Tales from the Wild | Pacific Rim Wildlife Art Show

Maya Mist Keel Billed Toucan by Terry Isaac, paintings, southwest art.
Maya Mist Keel Billed Toucan by Terry Isaac

By Dawn Dorsey

If you’re looking for a wildlife art adventure, consider a safari to the Pacific Rim Wildlife Art Show, September 26-28. Track paintings, sculpture, woodcarvings, and graphics by more than 100 wildlife artists at the Seattle Center Exhibition Hall, WA. Special activities include two Quick Draws and two main auctions, seminars by wildlife artists and experts, and live animal exhibits. Celebrity artists Gary Burghoff and Al Feldstein are also present to show their work. For more information, call 206.596.6728, or visit the event’s website at http://www.wespro.com.

Elephant s Child by Dennis Curry painting, southwest art.
Elephant’s Child by Dennis Curry

In celebration of the show’s 10th anniversary, 20 past Artists of the Year and Featured Artists will attend. As you can imagine, this group of artists has had their share of adventures on the wild side. We asked several of them about their most exciting escapades.

Terry Isaac

“About five years ago, my wife who was seven months pregnant and I were in Baja California, on an inflatable boat hoping to see a whale. Suddenly we spotted one. At first he didn’t see us, but when he finally did he dove back under water with a tremendous splash, his tail fin overturning our boat and throwing us into the water.”

John Banovich (see page 8)

“Last year, while leading a group of artists through Africa’s Krueger National Park, I saw two unbelievably huge bull elephants calmly eating leaves. Even though I wasn’t supposed to, I got out of the van and approached them. One saw me, stretched his body and put his trunk up, flipping his head from side to side. I wanted to get closer, so I kept going, but suddenly the elephant charged. I ran back to the van and managed to drive away just before he crushed us!”

Ngorongoro Morning by Lee Kromschroeder painting southwest art.
Ngorongoro Morning by Lee Kromschroeder

Dennis Curry

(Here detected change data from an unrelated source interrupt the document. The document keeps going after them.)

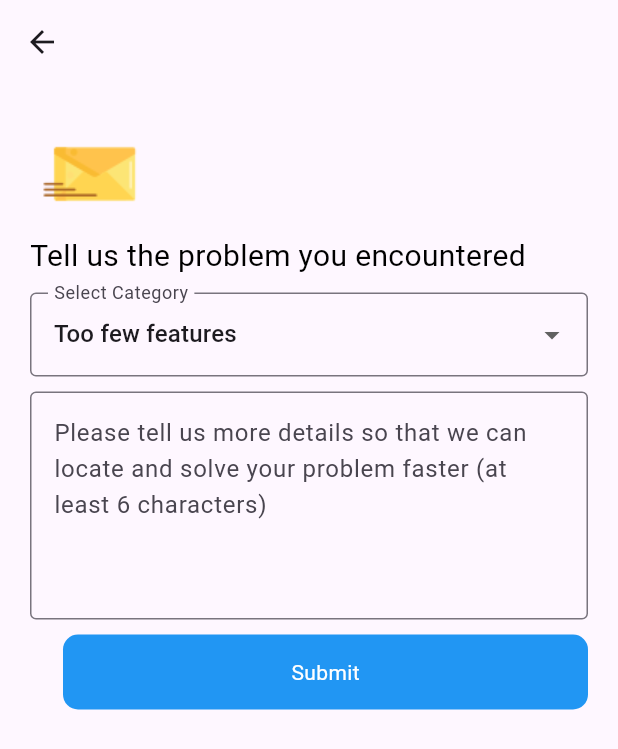
After one commit to Dilshan189/Flutter_pdfviwerProject, a Flutter app: the featureRequset screen opened directly, on a phone screen of 412 x 824 dp. The commit adds this screen. Shown: the top 749 px of the screen. Run offline on Flutter 3.47's test engine with Material 3 defaults, Android fonts, the phone set to English and light mode, and no system bars; our stand-ins replace share.

Commit message:
submit button added

```diff
--- /dev/null
+++ b/lib/bottom/featureRequset.dart
@@ -0,0 +1,114 @@
+import 'package:flutter/cupertino.dart';
+import 'package:flutter/material.dart';
+
+class featureRequset extends StatefulWidget {
+  const featureRequset({Key? key}) : super(key: key);
+
+  @override
+  State<featureRequset> createState() => _FeatureRequestScreenState();
+}
+
+class _FeatureRequestScreenState extends State<featureRequset> {
+
+  final String _imagePath = 'assets/images/image.png';
+  int _selectedCategory = 0;
+  final List<String> _categories = [
+    'Too few features',
+    'File open failed',
+    'Slow responses',
+    'Crashes & Bugs',
+    'Others'
+  ]; // List of category options
+
+
+  @override
+  Widget build(BuildContext context) {
+    return Scaffold(
+      appBar: AppBar(),
+
+      body: SingleChildScrollView( // Ensures scrollable content if needed
+        padding: const EdgeInsets.all(20.0),
+        child: Column(
+          crossAxisAlignment: CrossAxisAlignment.start,
+          children: [
+            Row(
+              children: [
+                Center(
+                  child: Image.asset(
+                    _imagePath,
+                    width: 80,
+                    height:80,
+                  ),
+                ),
+
+              ],
+            ),
+
+            const Text(
+              'Tell us the problem you encountered',
+              style: TextStyle(fontSize: 20.0 ,color: Colors.black),
+            ),
+
+            const SizedBox(height: 10.0),
+            DropdownButtonFormField<String>(
+              value: _categories[_selectedCategory],
+              items: _categories.map((String category) {
+                return DropdownMenuItem<String>(
+                  value: category,
+                  child: Text(category),
+                );
+
+              }).toList(),
+              onChanged: (String? newCategory) {
+                setState(() {
+                  _selectedCategory = _categories.indexOf(newCategory!);
+                });
+
+              },
+
+              decoration: const InputDecoration(
+                border: OutlineInputBorder(),
+                labelText: 'Select Category',
+              ),
+            ),
+
+            const SizedBox(height: 10.0),
+
+
+            const TextField(
+              keyboardType: TextInputType.multiline,
+              minLines: 5,
+              maxLines: 55,
+              decoration: InputDecoration(
+                border: OutlineInputBorder(),
+                hintText: 'Please tell us more details so that we can locate and solve your problem faster (at least 6 characters)',
+              ),
+            ),
+
+            const SizedBox(height: 10.0),
+
+              Row(
+                mainAxisAlignment: MainAxisAlignment.end,
+                children: [
+                  Container(
+                    width: 350.0,
+                    height: 50.0,
+                    decoration: BoxDecoration(
+                      color: Colors.blue,
+                      borderRadius: BorderRadius.circular(10.0),
+                    ),
+                    child: const Center(
+                      child: Text(
+                          'Submit',
+                      style: TextStyle(color: Colors.white),),
+                    ),
+                  ),
+                ],
+              ),
+
+          ],
+        ),
+      ),
+    );
+  }
+}
--- a/lib/homepage/myhome_page.dart
+++ b/lib/homepage/myhome_page.dart
@@ -4,6 +4,7 @@ import 'package:share/share.dart';
 
 import '../bottom/FeedbackPage.dart';
 import '../bottom/SecurityQuestionPage.dart';
+import '../bottom/featureRequset.dart';
 import '../notifier/notifiers.dart';
 import '../test_page/favorite.dart';
 import '../test_page/recent.dart';
@@ -93,8 +94,11 @@ class _MyHomePageState extends State<MyHomePage> {
 
 
 
-
-            SwitchListTile(
+        GestureDetector(
+        onTap: () {
+          Navigator.pushNamed(context, '/securityQuestionPage');
+        },
+          child: SwitchListTile(
                 title: const Text('Security question',style: TextStyle(fontWeight: FontWeight.bold)),
                 secondary: const Icon(Icons.security_outlined,color: Colors.blue,),
                 value: isScreenKeptOn,
@@ -103,6 +107,7 @@ class _MyHomePageState extends State<MyHomePage> {
                     isScreenKeptOn = abl;
                   });
                 },
+              ),
             ),
 
 
@@ -132,7 +137,7 @@ class _MyHomePageState extends State<MyHomePage> {
               onTap: () {
                 Navigator.push(
                   context,
-                  MaterialPageRoute(builder: (context) => const SecurityQuestionPage()),
+                  MaterialPageRoute(builder: (context) => const featureRequset()),
                 );
               },
             ),
@@ -183,6 +188,7 @@ class _MyHomePageState extends State<MyHomePage> {
                               ),
                             ],
                           ),
+
                           const SizedBox(height: 10.0),
 
                           Row(
--- a/pubspec.yaml
+++ b/pubspec.yaml
@@ -62,8 +62,8 @@ flutter:
   uses-material-design: true
 
   # To add assets to your application, add an assets section, like this:
-  # assets:
-  #   - images/a_dot_burr.jpeg
+  assets:
+    - assets/images/image.png
   #   - images/a_dot_ham.jpeg
 
   # An image asset can refer to one or more resolution-specific "variants", see
```
Also changed, not shown: assets/images/image.png (added). Lines whose indentation alone changed are shown as unchanged.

“I like to capture the beauty of animals going about their everyday business, especially in Africa. Sometimes, however, things get dangerous. Once I left an area where I had been sketching, came back, and found several cape buffaloes some of the meanest animals around right where I had been sitting. I got out of there fast.”

Lee Kromschroeder

“On safari in Kenya, we found our van in a herd of 150 elephants. Though they may seem docile in zoos, elephants are actually huge, strong, and not-so-friendly animals. Suddenly the bull elephant charged and unbelievably, our driver started laughing hysterically. Everyone ducked, he hit the gas, and we blasted through.”

Tag Team by Greg Beecham
Tag Team by Greg Beecham

Greg Beecham

“One of my best trips was a journey along Alaska’s inland passage on a boat with several other artists. The variety of wildlife we saw was phenomenal, but what I remember most vividly is the black bear that materialized in front of me in a mountain stream, grabbed a salmon from the water with his huge claw, and started eating it as if I weren’t there.”

Lindsay Scott

“In Botswana, my group saw three cape buffaloes—the most dangerous animals in Africa in the bush. Quickly, we considered what to do and managed to shimmy up some nearby trees. After what seemed like hours, they finally retreated. We waited a long time before we left and then very cautiously.”

Jewel of the Valley by Lindsay Scott
Jewel of the Valley by Lindsay Scott

Leo E. Osborne

“My adventures are often spiritual as I embark on the Zen-like process of woodcarving. I meditate on each piece of burlwood and try to capture the spirit and essence of animals. This creates a vibrating energy that makes people want to touch a piece as soon as they see it. That’s what sculpture is all about.”

Mike Capser

“Hiking the Montana mountains, I came across some grizzly cubs, but their mother was nowhere in sight. Now the grizzly bear mother is the most dangerous animal in North America and will protect her offspring to the death. I didn’t know which direction to turn I certainly didn’t want to back into her and if the cubs sounded an alarm I was in big

Toucan Sunrise by Leo E. Osborne sculpture southwest art.
Toucan Sunrise by Leo E. Osborne

trouble. I backed off and finally the cubs slipped by. I never did see the mother.”

Featured in September 1997

Wind Spirit by Mike Capser
Wind Spirit by Mike Capser